- _EXERCISE_
Among the entries below, please show each line that carries the word "authToken".
START MATERIAL FOR THIS TASK
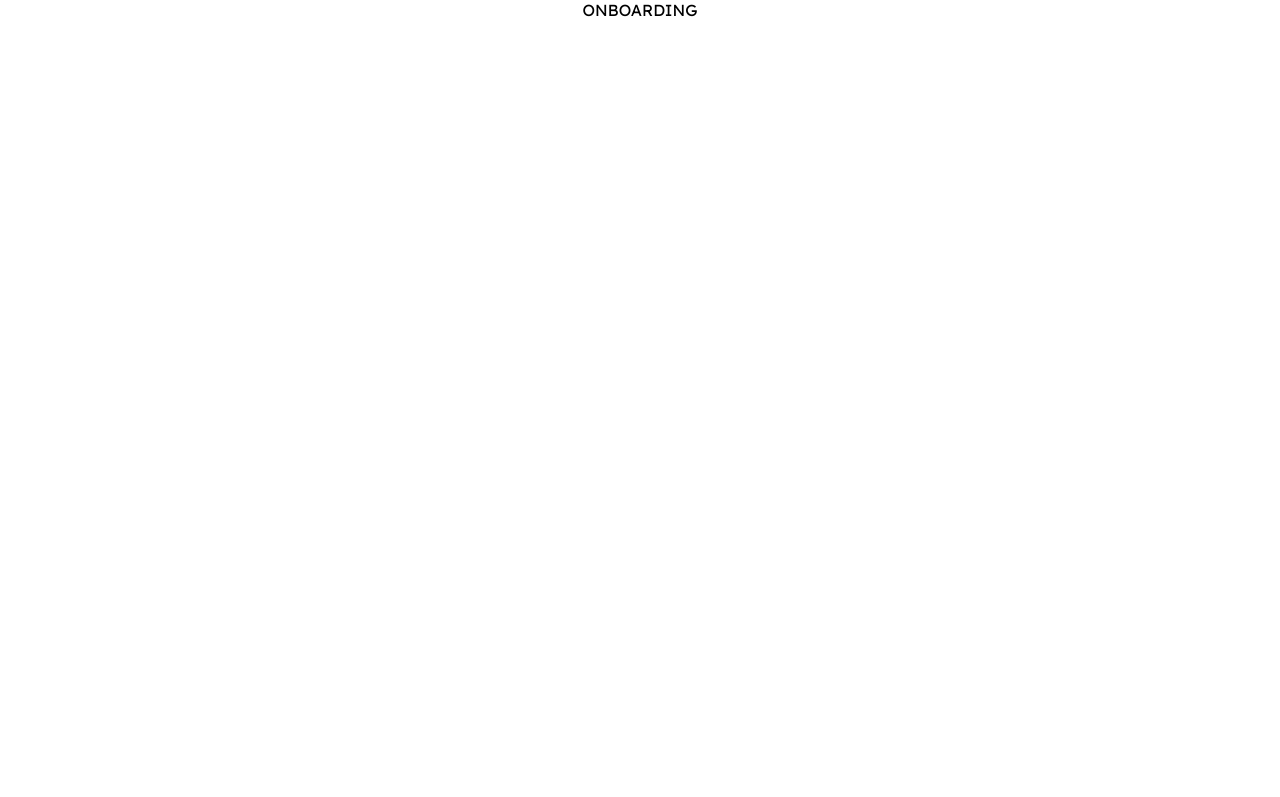
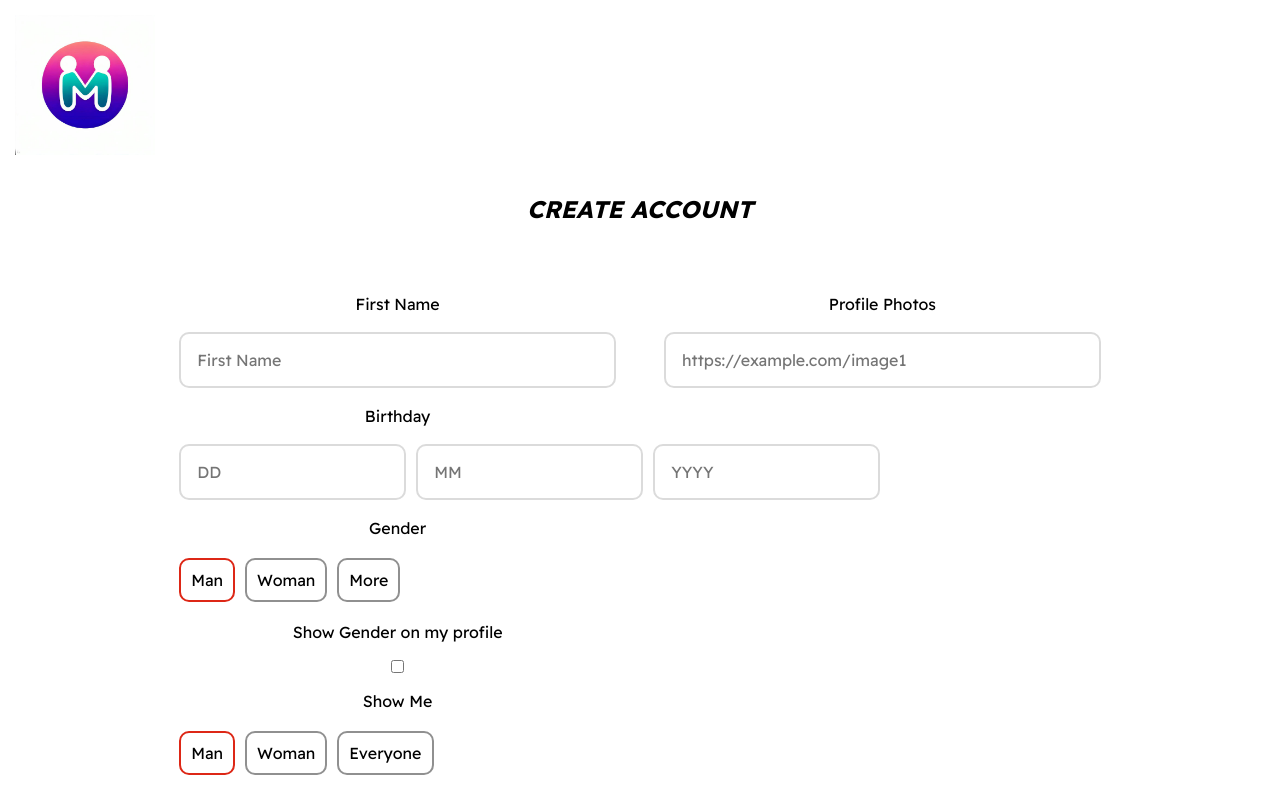
Before and after one commit to debmalya37/HangMate, a React (Create React App) app: page /OnBoarding in a window 1280 px wide. Shown: the top 797 px of the page. Built offline with nearby package versions, Linux system fonts and the light colour scheme.

Commit message:
made the OnBoarding page

```diff
--- a/src/Components/Nav.js
+++ b/src/Components/Nav.js
@@ -2,12 +2,12 @@ import logo from "../Images/TripMate.png";
 import colorLogo from "../Images/HangMate-logo.jpeg";
 import { Button } from "react-bootstrap"; // Import Button from 'react-bootstrap' instead of 'bootstrap'
 
-const Nav = ({ minimal, authToken, setShowModal, showModal, setIsSignup }) => {
+const Nav = ({ minimal, setShowModal, showModal, setIsSignup }) => {
   const handleClick = () => {
     setShowModal(true);
     setIsSignup(false);
   };
-
+  const authToken = false;
   return (
     <nav>
       <div className="logo-container">
--- a/src/index.css
+++ b/src/index.css
@@ -12,7 +12,10 @@ h2 {
 * {
     font-family: 'Readex Pro', sans-serif;
 }
-
+.primary-title {
+    font-size: 60px;
+    color: rgb(255,255,255);
+}
 .primary-button {
     color: #fff;
     text-transform: uppercase;
@@ -100,22 +103,28 @@ nav .logo-container .logo {
         to bottom,
         rgba(0,0,0, 0.65)0%,
         rgba(0,0,0,0)100%
-    );
+    ), url(Images/cover.png);
 }
 
+.home {
+    margin-top: 30vh;
+}
 
 /* -----------Auth Modal------------ */
 .auth-modal {
-    position: relative;
-    top: 15px;
-    margin-left: auto;
-    margin-right: auto;
+    position: absolute;
+    top: 0;
+    bottom: 0;
+    left: 0;
+    right: 0;
+    margin: auto;
     max-width: 360px;
-    height: 600px;
+    height: 30rem;
     background-color: rgb(255,255,255);
     border-radius: 10px;
     padding: 40px;
 }
+
 
 .auth-modal  .close-icon {
     float: right;
@@ -126,8 +135,65 @@ nav .logo-container .logo {
     flex-direction: column;
 }
 
-.auth-modal input[type=password],[type=email] {
+.auth-modal input[type=password],
+.auth-modal input[type=email] {
     padding: 8px;
     margin: 8px;
     font-size: 17px;
 }
+
+/* --------------ONBOARDING------------- */
+.onboarding form {
+    display: flex;
+    justify-content: center;
+    padding: 1rem;
+}
+
+.onboarding form section {
+    display: flex;
+    flex-direction: column;
+    width: 35%;
+    padding: 1.5rem;
+}
+.onboarding form input {
+    padding: 1rem;
+    margin: 0.5rem 0;
+    font-size: 1rem;
+    border: solid 2px rgb(219,219,219) ;
+    border-radius: 10px;
+}
+.onboarding form input::-webkit-outer-spin-button,
+.onboarding form input::-webkit-inner-spin-button {
+    -webkit-appearance: none ;
+    margin: 0;
+}
+.onboarding form label {
+    margin: 10px 0;
+
+}
+.onboarding form .multiple-input-container {
+    display: flex;
+    flex-direction: row;
+}
+.onboarding form .multiple-input-container input {
+    margin-right: 10px;
+
+}
+.onboarding form .multiple-input-container label {
+    padding: 10px;
+    border:  solid 2px rgb(144,144,144);
+    border-radius: 10px;
+    transition: all 0.3s;
+    margin-right: 10px;
+}
+.onboarding form input[type="radio"] {
+    display:  none;
+}
+.onboarding form input[type="radio"]:checked + label {
+    border: solid 2px rgb(221,39,22);
+}
+
+.onboarding form input[type="submit"]:active {
+    background-color: rgb(226,115,155);
+
+}
--- a/src/pages/Home.js
+++ b/src/pages/Home.js
@@ -16,13 +16,12 @@ const Home = () => {
     <div className="overlay">
       <Nav
         minimal={false}
-        authToken={authToken}
         setShowModal={setShowModal}
         showModal={showModal}
         setIsSignup={setIsSignup}
       />
       <div className="home">
-        <h1>Swipe Right</h1>
+        <h1 className="primary-title">Let's Hang Out Together</h1>
         <button className="primary-button" onClick={handleClick}>
           {authToken ? "Signout" : "Create Account"}
         </button>
--- a/src/pages/OnBoarding.js
+++ b/src/pages/OnBoarding.js
@@ -1,4 +1,172 @@
+import { useState } from "react";
+import Nav from "../Components/Nav";
+
+
 const OnBoarding = () => {
-  return <div>ONBOARDING</div>;
+  const handleSubmit = ()=> {
+    alert('submit successful');
+  }
+  const handleChange = ()=> {
+    console.log('change');
+  }
+
+  return <>
+  <Nav
+    minimal={true}
+     authToken
+     setShowModal={()=> {}}
+     showModal={false}
+  />
+  <div className="onboarding">
+    <h2>CREATE ACCOUNT</h2>
+    <form onSubmit={handleSubmit}>
+      <section>
+      {/* Inputs for showing my INFO  */}
+        <label htmlFor="first_name">First Name</label>
+        <input
+        type="text"
+        id="first_name"
+        name="firstName"
+        placeholder="First Name"
+        required={true}
+        value={""}
+        onChange={handleChange}
+        />
+        <label>Birthday</label>
+        <div className="multiple-input-container">
+
+        <input
+        type="number"
+        id="dob_day"
+        name="dob_day"
+        placeholder="DD"
+        required={true}
+        value={""}
+        onChange={handleChange}
+        />
+        <input
+        type="number"
+        id="dob_month"
+        name="dob_month"
+        placeholder="MM"
+        required={true}
+        value={""}
+        onChange={handleChange}
+        />
+        <input
+        type="number"
+        id="dob_year"
+        name="dob_year"
+        placeholder="YYYY"
+        required={true}
+        value={""}
+        onChange={handleChange}
+        />
+        </div>
+
+        {/* Inputs for showing my gender  */}
+        <label>Gender</label>
+        <div className="multiple-input-container">
+            <input
+            type="radio"
+            id="man_gender-identity"
+            name="gender_identity"
+            value="man"
+            onChange={handleChange}
+            checked={true}
+            />
+            <label htmlFor="man_gender-identity">Man</label>
+            <input
+            type="radio"
+            id="woman_gender-identity"
+            name="gender_identity"
+            value="woman"
+            onChange={handleChange}
+            checked={false}
+            />
+            <label htmlFor="woman_gender-identity">Woman</label>
+            <input
+            type="radio"
+                id="more_gender-identity"
+                name="gender_identity"
+                value="more"
+                onChange={handleChange}
+                checked={false}
+                />
+                <label htmlFor="more_gender-identity">More</label>
+                </div>
+                <label htmlFor="show-gender">Show Gender on my profile</label>
+                <input
+                id="show-gender"
+                type="checkbox"
+                name="show-gender"
+                onChange={handleChange}
+                checked={false}
+                />
+                {/* Inputs for showing my intrests  */}
+                <label>Show Me</label>
+                <div className="multiple-input-container">
+                <input
+                type="radio"
+                id="man_gender-interest"
+                name="gender_interest"
+                value="man"
+                onChange={handleChange}
+                checked={true}
+                />
+                <label htmlFor="man_gender-interest">Man</label>
+                <input
+                type="radio"
+                id="woman_gender-interest"
+                name="gender_interest"
+                value="woman"
+                onChange={handleChange}
+                checked={false}
+                />
+                <label htmlFor="woman_gender-interest">Woman</label>
+                <input
+                type="radio"
+                id="everyone_gender-interest"
+                name="gender_interest"
+                value="more"
+                onChange={handleChange}
+                checked={false}
+                />
+                <label htmlFor="everyone_gender-interest">Everyone</label>
+                </div>
+
+                <label htmlFor="about">About me</label>
+                <input
+                type="text"
+                id="about"
+                name="about"
+                required={true}
+                placeholder="I like long Walks.."
+                value={""}
+                onChange={handleChange}
+                 />
+                 <input type="submit" />
+      </section>
+      {/* end of this first section about INFO */}
+      <section>
+      { /* start second Section with social media links */ }
+        <label htmlFor="url">Profile Photos</label>
+          <input
+          type="url"
+          name="url"
+          id="url"
+          onChange={handleChange}
+          required={true}
+          placeholder='https://example.com/image1'
+           />
+        <div className="photo-container">
+        </div>
+
+      </section>
+    </form>
+  </div>
+  </>;
+
 };
+
 export default OnBoarding;
```
Also changed, not shown: 1 other file (tests, documents, lock files or other folders).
END MATERIAL FOR THIS TASK
- _FINISHED TASK_
-const Nav = ({ minimal, authToken, setShowModal, showModal, setIsSignup }) => {
+  const authToken = false;
-        authToken={authToken}
           {authToken ? "Signout" : "Create Account"}
+     authToken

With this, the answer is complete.